[Exercise]:
Lines that contain "rendering" are to be copied from the material, every one of them.

[Data supplied]:
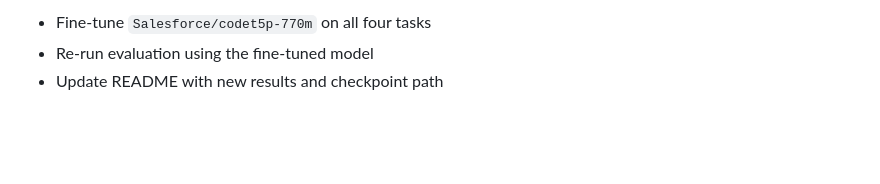
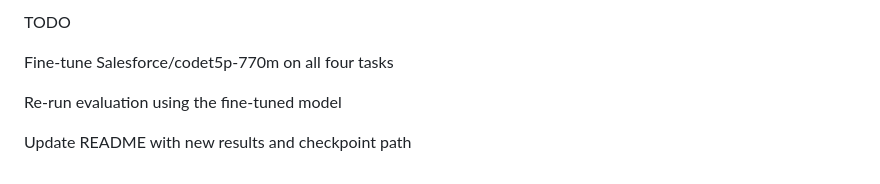
Before and after one commit to Ange1ika/Finetune_CODET5_plus, a Markdown page: README.md, the part around one of its changes. GitHub-like rendering; blank space fills up the shorter version.

```diff
--- a/README.md
+++ b/README.md
@@ -212,4 +235,8 @@ Detailed outputs:
 
-- Fine-tune `Salesforce/codet5p-770m` on all four tasks
-- Re-run evaluation using the fine-tuned model
-- Update README with new results and checkpoint path
+TODO
+
+Fine-tune Salesforce/codet5p-770m on all four tasks
+
+Re-run evaluation using the fine-tuned model
+
+Update README with new results and checkpoint path
```
Also changed, not shown: other parts of README.md (+74 -51 lines).
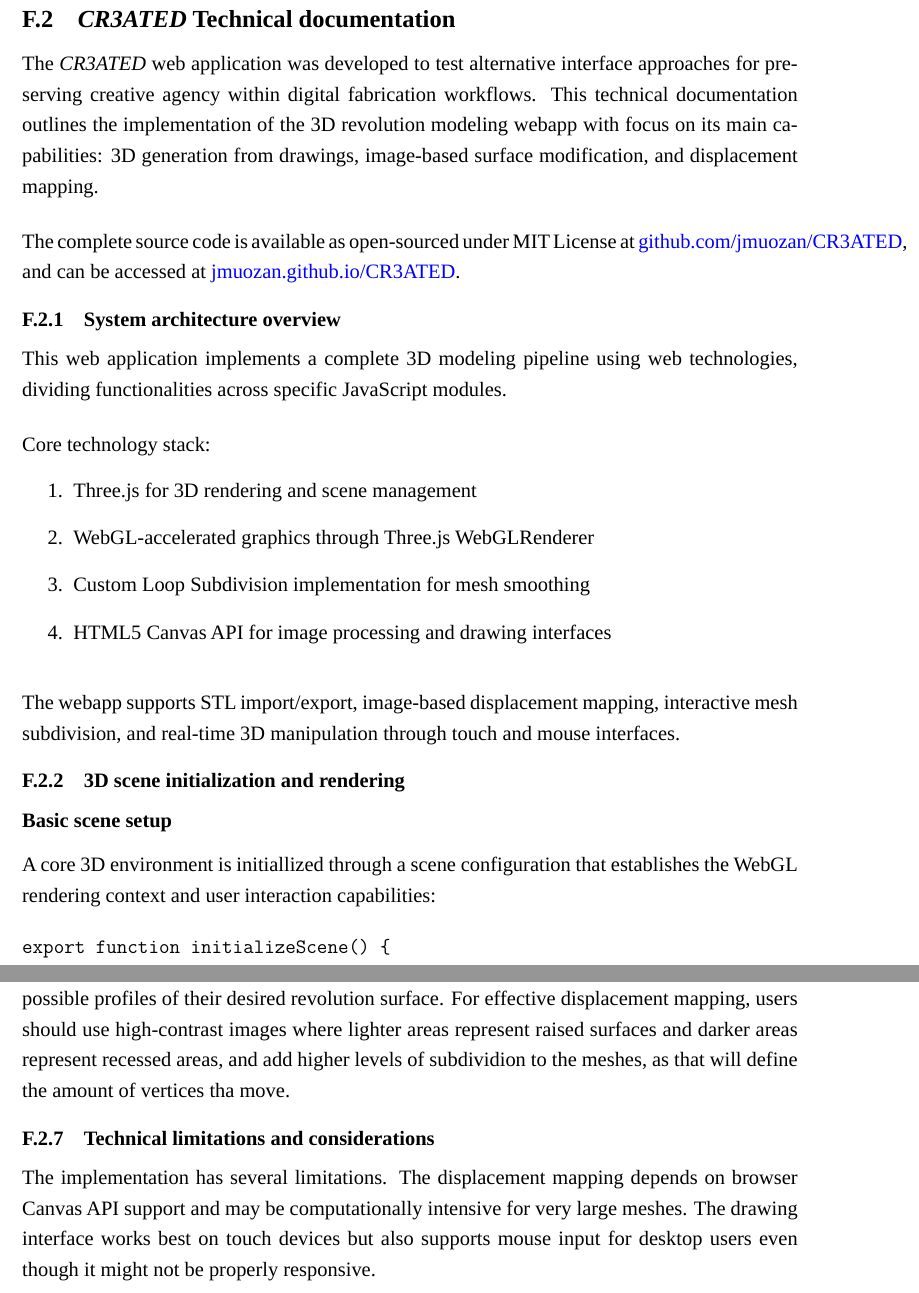
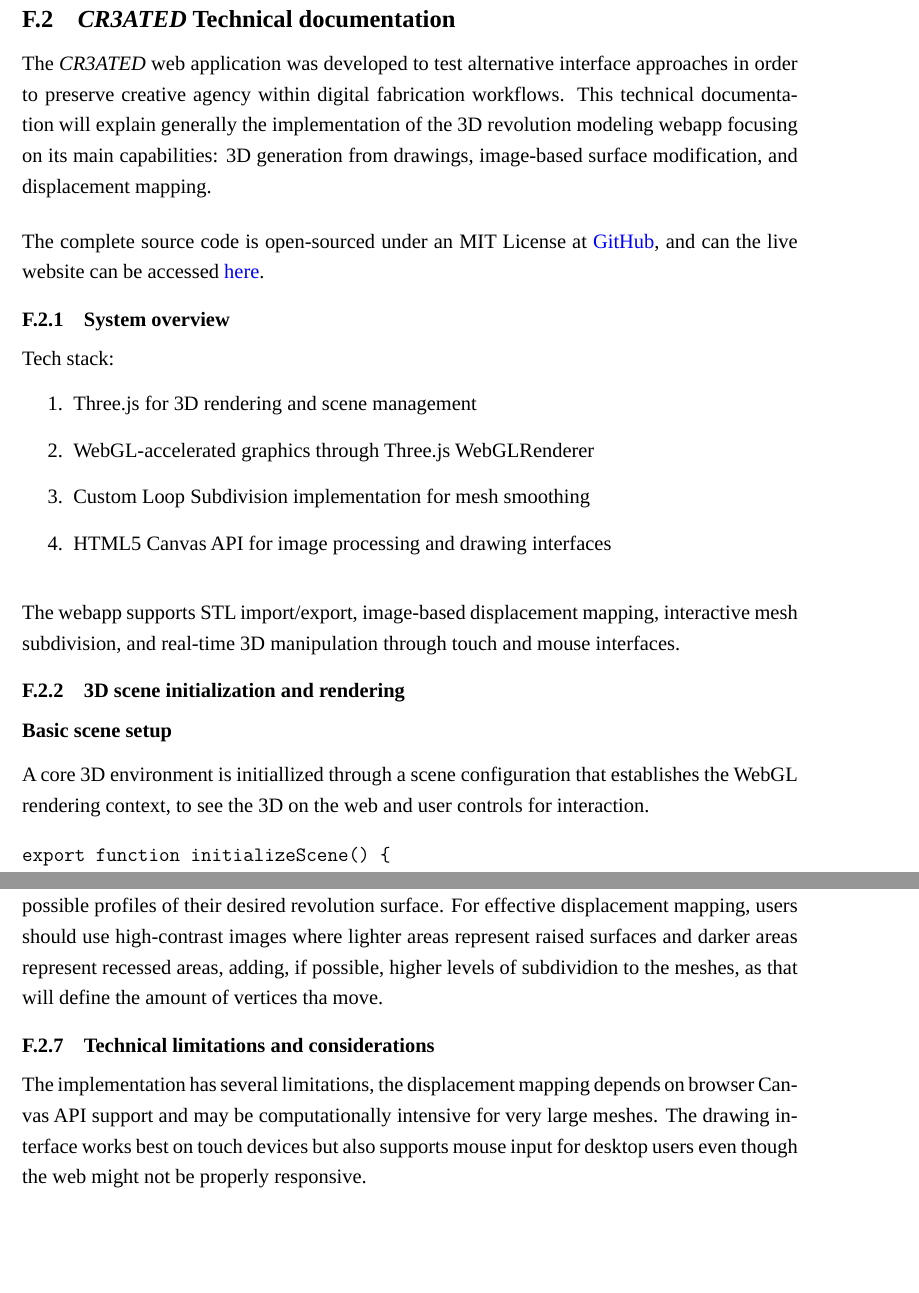
Before and after one commit to jmuozan/ArsPostFaber-Thesis, a LaTeX document (main.tex, which reads content/appendices.tex): two parts of pages 91 and 100 of 122 before the commit and two parts of pages 91 and 99 of 121 after it, joined at a grey line, cut so that both start at the same text, the shorter picture padded with empty space. Compiled offline with LuaLaTeX; a missing font is replaced by an installed copy or a similar font.

Commit message:
appendice 2 revisited

```diff
--- a/content/appendices.tex
+++ b/content/appendices.tex
@@ -288,19 +288,15 @@
 \clearpage
 \section{\textit{CR3ATED} Technical documentation}
 
-The \textit{CR3ATED} web application was developed to test alternative interface approaches for preserving creative agency within digital fabrication workflows. This technical documentation outlines the implementation of the 3D revolution modeling webapp with focus on its main capabilities: 3D generation from drawings, image-based surface modification, and displacement mapping.
+The \textit{CR3ATED} web application was developed to test alternative interface approaches in order to preserve creative agency within digital fabrication workflows. This technical documentation will explain generally the implementation of the 3D revolution modeling webapp focusing on its main capabilities: 3D generation from drawings, image-based surface modification, and displacement mapping.
 
 \vspace{0.5cm}
 
-The complete source code is available as open-sourced under MIT License at \href{https://github.com/jmuozan/CR3ATED}{github.com/jmuozan/CR3ATED}, and can be accessed at \href{https://jmuozan.github.io/CR3ATED/}{jmuozan.github.io/CR3ATED}.
+The complete source code is open-sourced under an MIT License at \href{https://github.com/jmuozan/CR3ATED}{GitHub}, and can the live website can be accessed \href{https://jmuozan.github.io/CR3ATED/}{here}.
 
-\subsection{System architecture overview}
+\subsection{System overview}
 
-This web application implements a complete 3D modeling pipeline using web technologies, dividing functionalities across specific JavaScript modules.
-
-\vspace{0.5cm}
-
-Core technology stack:
+Tech stack:
 \begin{enumerate}
 \item Three.js for 3D rendering and scene management
 \item WebGL-accelerated graphics through Three.js WebGLRenderer
@@ -316,7 +312,7 @@
 
 \subsubsection{Basic scene setup}
 
-A core 3D environment is initiallized through a scene configuration that establishes the WebGL rendering context and user interaction capabilities:
+A core 3D environment is initiallized through a scene configuration that establishes the WebGL rendering context, to see the 3D on the web and user controls for interaction.
 
 \begin{verbatim}
 export function initializeScene() {
@@ -587,11 +579,11 @@
 
 \subsection{Usage guidelines and capabilities}
 
-For optimal results with the drawing interface, users should draw "clear" and as "smooth" as possible profiles of their desired revolution surface. For effective displacement mapping, users should use high-contrast images where lighter areas represent raised surfaces and darker areas represent recessed areas, and add higher levels of subdividion to the meshes, as that will define the amount of vertices tha move.
+For optimal results with the drawing interface, users should draw "clear" and as "smooth" as possible profiles of their desired revolution surface. For effective displacement mapping, users should use high-contrast images where lighter areas represent raised surfaces and darker areas represent recessed areas, adding, if possible, higher levels of subdividion to the meshes, as that will define the amount of vertices tha move.
 
 \subsection{Technical limitations and considerations}
 
-The implementation has several limitations. The displacement mapping depends on browser Canvas API support and may be computationally intensive for very large meshes. The drawing interface works best on touch devices but also supports mouse input for desktop users even though it might not be properly responsive.
+The implementation has several limitations, the displacement mapping depends on browser Canvas API support and may be computationally intensive for very large meshes. The drawing interface works best on touch devices but also supports mouse input for desktop users even though the web might not be properly responsive.
 
 \clearpage
 \section{\textit{AI Tools} Technical documentation}
```
Also changed, not shown: content/appendices.tex (24 more changed lines).
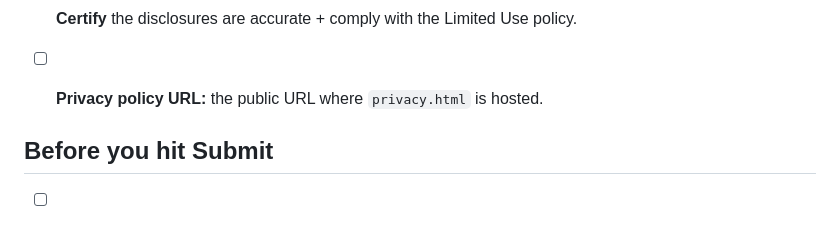
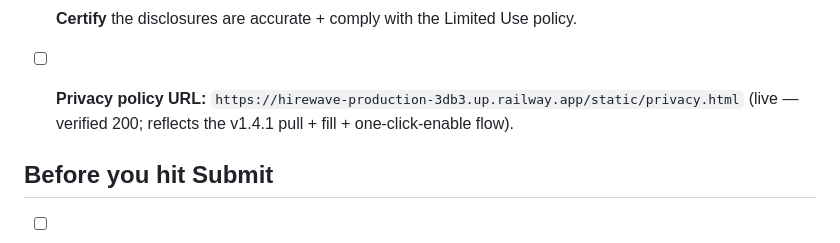
Before and after one commit to byte7272-maker/hirewave, a Markdown page: extension/SUBMIT_CHECKLIST.md, the part around the change. GitHub-like rendering.

Commit message:
extension: fill in the live privacy-policy URL on the v1.4.1 submit checklist
Co-Authored-By: Claude Opus 4.8 <noreply@anthropic.com>

```diff
--- a/extension/SUBMIT_CHECKLIST.md
+++ b/extension/SUBMIT_CHECKLIST.md
@@ -95,7 +95,8 @@ content*. Expect a fresh review.
 - [ ] **Used/transferred for purposes unrelated to the single purpose?** → **No**
 - [ ] **Used to determine creditworthiness / lending?** → **No**
 - [ ] **Certify** the disclosures are accurate + comply with the Limited Use policy.
-- [ ] **Privacy policy URL:** the public URL where `privacy.html` is hosted.
+- [ ] **Privacy policy URL:** `https://hirewave-production-3db3.up.railway.app/static/privacy.html`
+      (live — verified 200; reflects the v1.4.1 pull + fill + one-click-enable flow).
 
 ## Before you hit Submit
 
```
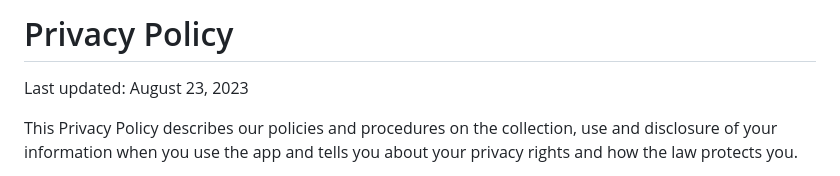
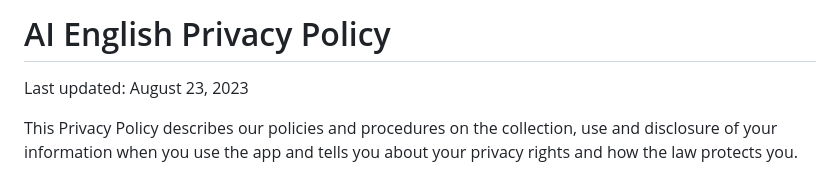
Before and after one commit to manlaig/manlaig.github.io, a Markdown page: privacy_policy/talk_ai/README.md, the part around the change. GitHub-like rendering.

```diff
--- a/privacy_policy/talk_ai/README.md
+++ b/privacy_policy/talk_ai/README.md
@@ -1,4 +1,4 @@
-# Privacy Policy
+# AI English Privacy Policy
 
 Last updated: August 23, 2023
 
```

[Answer to the exercise]:
Before and after one commit to Ange1ika/Finetune_CODET5_plus, a Markdown page: README.md, the part around one of its changes. GitHub-like rendering; blank space fills up the shorter version.
 \item Three.js for 3D rendering and scene management
-A core 3D environment is initiallized through a scene configuration that establishes the WebGL rendering context and user interaction capabilities:
+A core 3D environment is initiallized through a scene configuration that establishes the WebGL rendering context, to see the 3D on the web and user controls for interaction.
Before and after one commit to byte7272-maker/hirewave, a Markdown page: extension/SUBMIT_CHECKLIST.md, the part around the change. GitHub-like rendering.
Before and after one commit to manlaig/manlaig.github.io, a Markdown page: privacy_policy/talk_ai/README.md, the part around the change. GitHub-like rendering.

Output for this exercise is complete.